There are industry trade groups associated with just about every food type you can think of. Beans, olives, milk, fruit, nuts, beef, chicken, wine--you name it, there's probably an international, national or regional group representing it. These associations usually aren't promoting a particular brand name, but like the food companies, they too, often publish promotional recipe pamphlets as part of their advertising efforts.
One of my posts last May was about an educational gelatine cookbook published for students and young cooks. That particular booklet contained product information, cooking instruction and recipes and was published by a food manufacturer. Many of these student-oriented recipe booklets were also published by trade organizations.
The National Dairy Council published quite a few recipe booklets that stressed the importance of milk and other dairy products as a part of a healthy diet.
I came across another one of their publications, Uncle Jim's Dairy Farm (1963, 24 pages), that wasn't a recipe book at all.

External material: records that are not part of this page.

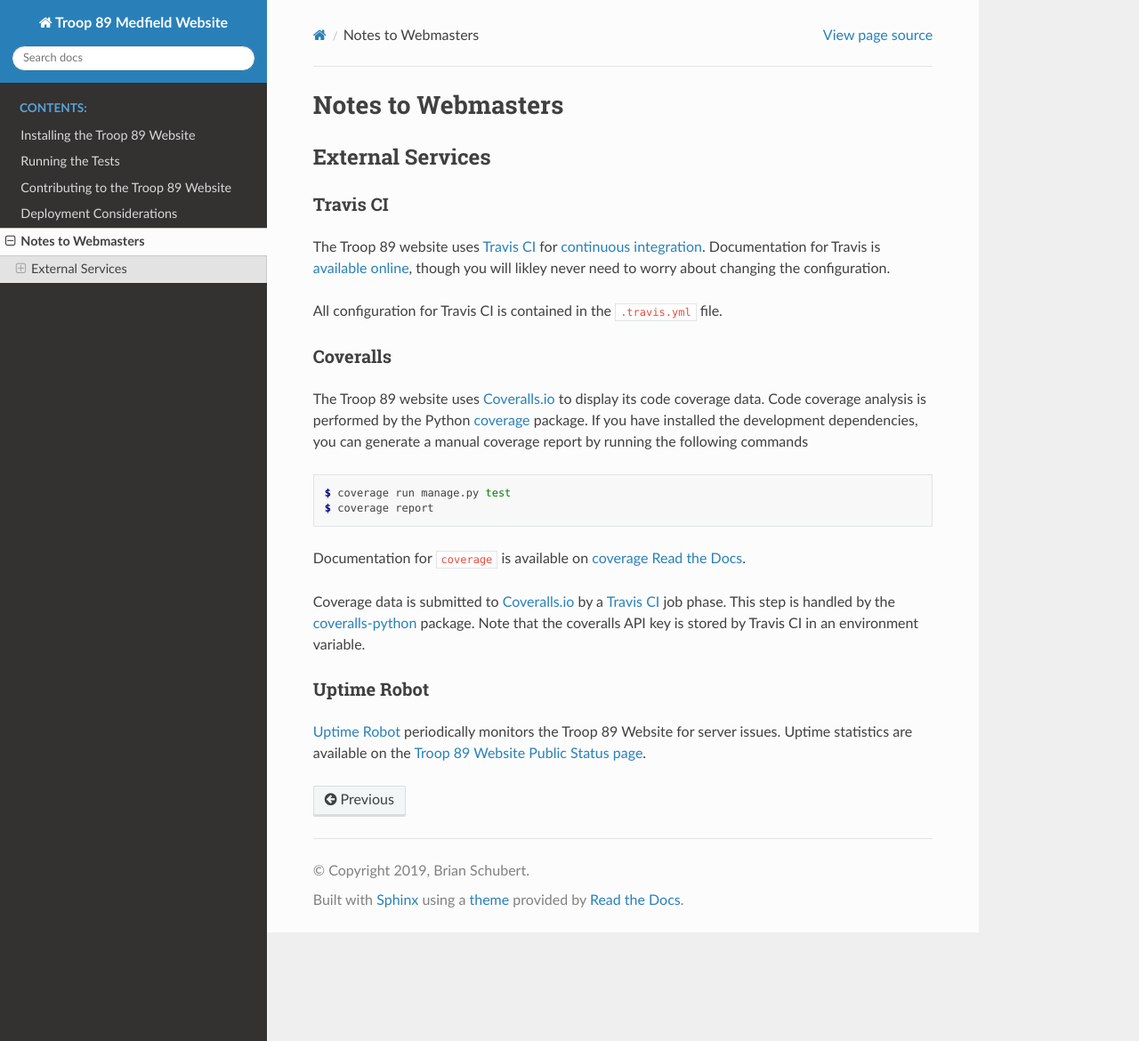
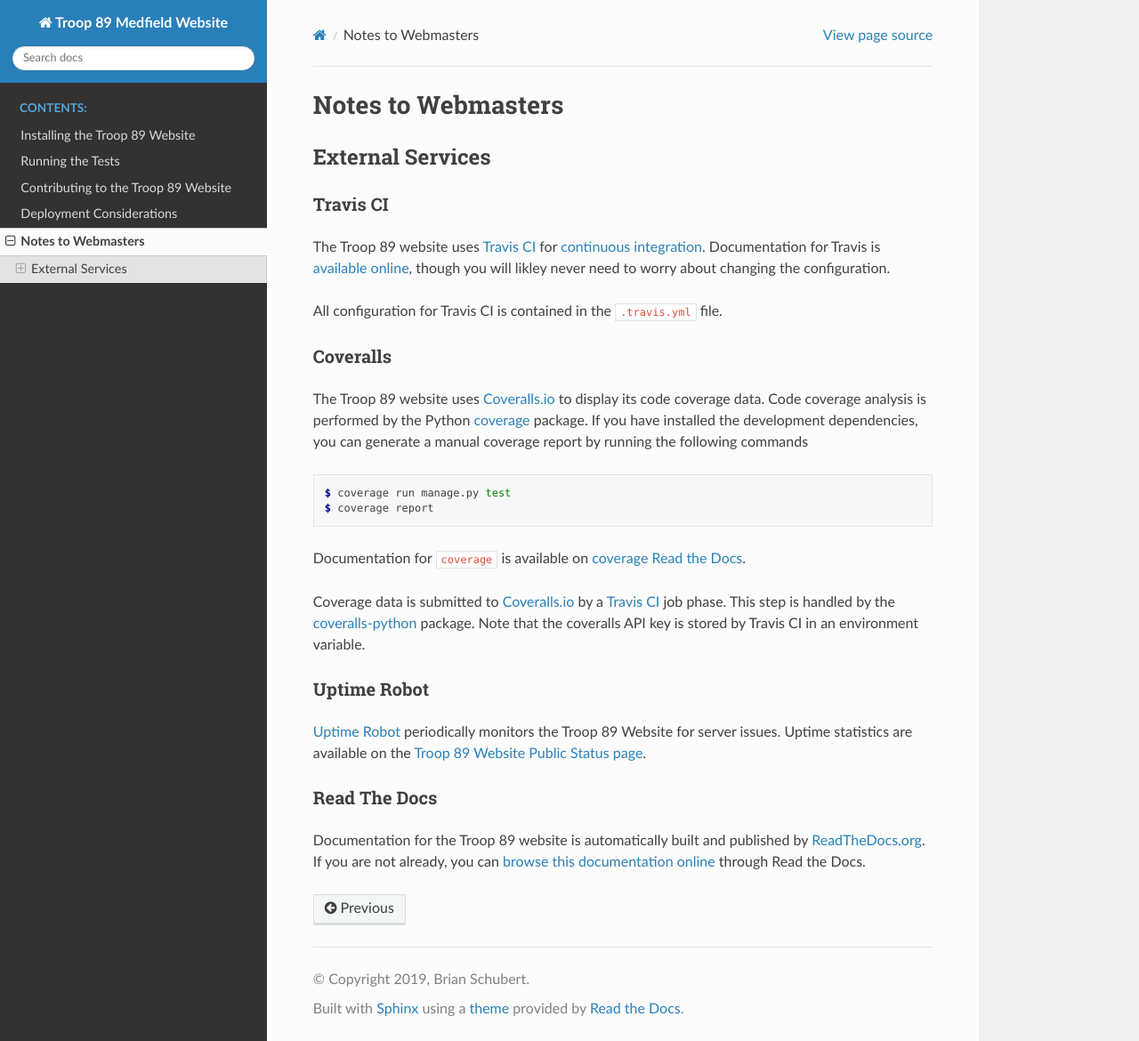
Before and after one commit to brianschubert/troop89medfield.org, a Sphinx documentation site: the page built from docs/devnotes.rst, in a window 1280 px wide and 1170 px high. Shown: the whole window at 89% size. Built offline with Sphinx 7.4.7 and the Read the Docs theme 2.0.0, drawn with Linux system fonts in a browser that asks for light colours.

Commit message:
Add note on Read the Docs to site documentation

```diff
--- a/docs/devnotes.rst
+++ b/docs/devnotes.rst
@@ -47,3 +47,11 @@ Uptime Robot
 
 .. _Uptime Robot: https://stats.uptimerobot.com/
 .. _Troop 89 Website Public Status page: https://stats.uptimerobot.com/5WPm9SmQZ
+
+Read The Docs
+^^^^^^^^^^^^^
+
+Documentation for the Troop 89 website is automatically built and published by `ReadTheDocs.org`_. If you are not already, you can `browse this documentation online`_ through Read the Docs.
+
+.. _ReadTheDocs.org: https://readthedocs.org/
+.. _browse this documentation online: https://troop89medfieldorg.readthedocs.io/en/latest/
```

Instead, it's a story about two city children, George and Betty, who go to spend the summer with their country cousins Andy and Jane, who live on a dairy farm.
This booklet was probably written for the 1st or 2nd grade level and was used as a teaching aid by elementary school teachers in their nutrition education activities.
This booklet was only one of several nutrition education booklets the National Dairy Council published from the 1940s through the 1960s. Other titles include:
- My Friend the Cow
- Milk for You and Me
- When I Grow Up
- Our Food, Where It Comes From
- Hello U.S.A.
- Is It True?
Watching and listening to it now eerily takes me right back to the old school classrooms and auditoriums of the 1960s when the teacher would roll in the film projector from the audio-visual closet, turn out the lights and subject the entire class to some rather lame productions (which seemed overly simplistic even back then). While I don't have any recollection of this particular film, I do remember one about chickens.
An article in a 1954 issue of the Journal of Home Economics suggests how the film could be used as a social studies activity:
Either the study of farm animals or where our food comes from could stimulate an interest in milk and the milk products. The films "Our Foster Mother" and "Uncle Jim's Dairy Farm" could be shown. This would be an excellent opportunity to encourage drinking milk, and the teacher and pupils might plan a party with everybody being served a glass of milk.I noticed that the color illustrations in the booklet contain the same people, wearing the same clothing, as in the movie.
Uncle Fred and Aunt Alice's family car looks sort of familiar. My first car, acquired free-of-charge from my parents at age 16, was a metallic green 1963 Chevrolet Impala 4-door hardtop that looked similar to the car in the photo. What a dinosaur I thought that car was!
Shown below are some cover photos of the other eductional booklets. My Friend the Cow is by Lois Lenski, one of my favorite children's book authors and illustrators.